> [Work request] Beginning with the first entry, restate the data word for word and leave out the images.

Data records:
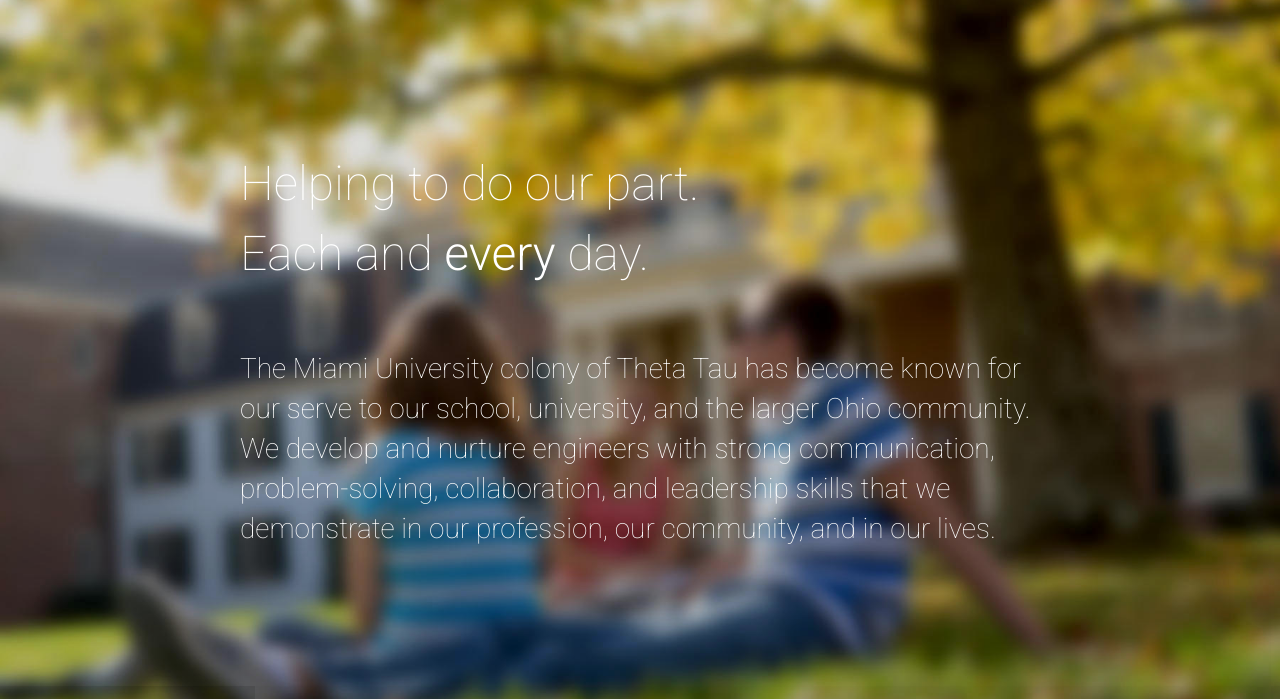
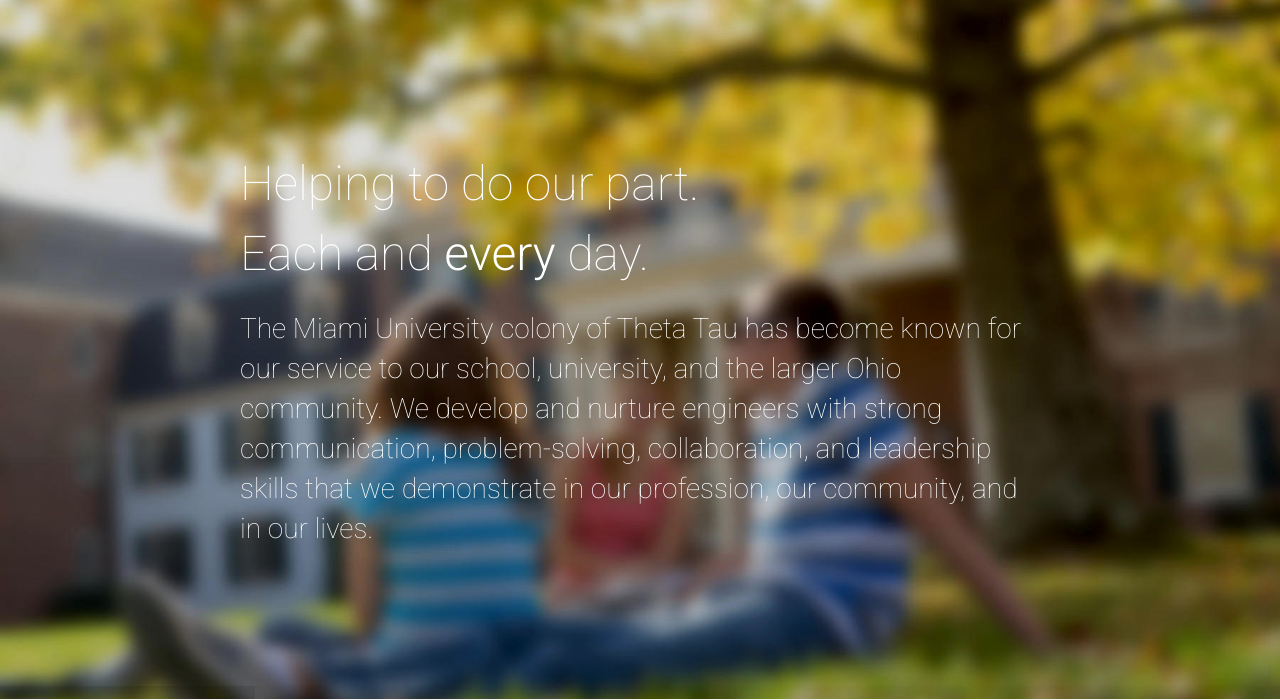
Before and after one commit to ThetaTauMiami/ThetaTauMiami-old, a Django app: page /splash/ in a window 1280 px wide. Shown: the part 1601-2301 px from the top of the page. Run offline with Django 3.2, Linux system fonts and the light colour scheme; parts of the project's set-up code (start-up, migrations or seed data) failed here and were passed over; some libraries are stand-ins or nearby versions; some web fonts are replaced.

Commit message:
Spelling and stuff

```diff
--- a/marketing/templates/splash.html
+++ b/marketing/templates/splash.html
@@ -101,7 +101,7 @@
         	<div id="specsContainer">
 	        	<div id="ourPartTitle">Helping to do our part. Each and <span class="colorChange">every</span> day.</div>
 
-	        	<div id="ourPartDes">The Miami University colony of Theta Tau has become known for our serve to our school, university, and the larger Ohio community. We develop and nurture engineers with strong communication, problem-solving, collaboration, and leadership skills that we demonstrate in our profession, our community, and in our lives. </div>
+	        	<div id="ourPartDes">The Miami University colony of Theta Tau has become known for our service to our school, university, and the larger Ohio community. We develop and nurture engineers with strong communication, problem-solving, collaboration, and leadership skills that we demonstrate in our profession, our community, and in our lives. </div>
         	</div>
 
         	<div id="iosA" class="anchor"></div>
```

> [Result of this task]
Before and after one commit to ThetaTauMiami/ThetaTauMiami-old, a Django app: page /splash/ in a window 1280 px wide. Shown: the part 1601-2301 px from the top of the page. Run offline with Django 3.2, Linux system fonts and the light colour scheme; parts of the project's set-up code (start-up, migrations or seed data) failed here and were passed over; some libraries are stand-ins or nearby versions; some web fonts are replaced.

Commit message:
Spelling and stuff

```diff
--- a/marketing/templates/splash.html
+++ b/marketing/templates/splash.html
@@ -101,7 +101,7 @@
         	<div id="specsContainer">
 	        	<div id="ourPartTitle">Helping to do our part. Each and <span class="colorChange">every</span> day.</div>
 
-	        	<div id="ourPartDes">The Miami University colony of Theta Tau has become known for our serve to our school, university, and the larger Ohio community. We develop and nurture engineers with strong communication, problem-solving, collaboration, and leadership skills that we demonstrate in our profession, our community, and in our lives. </div>
+	        	<div id="ourPartDes">The Miami University colony of Theta Tau has become known for our service to our school, university, and the larger Ohio community. We develop and nurture engineers with strong communication, problem-solving, collaboration, and leadership skills that we demonstrate in our profession, our community, and in our lives. </div>
         	</div>
 
         	<div id="iosA" class="anchor"></div>
```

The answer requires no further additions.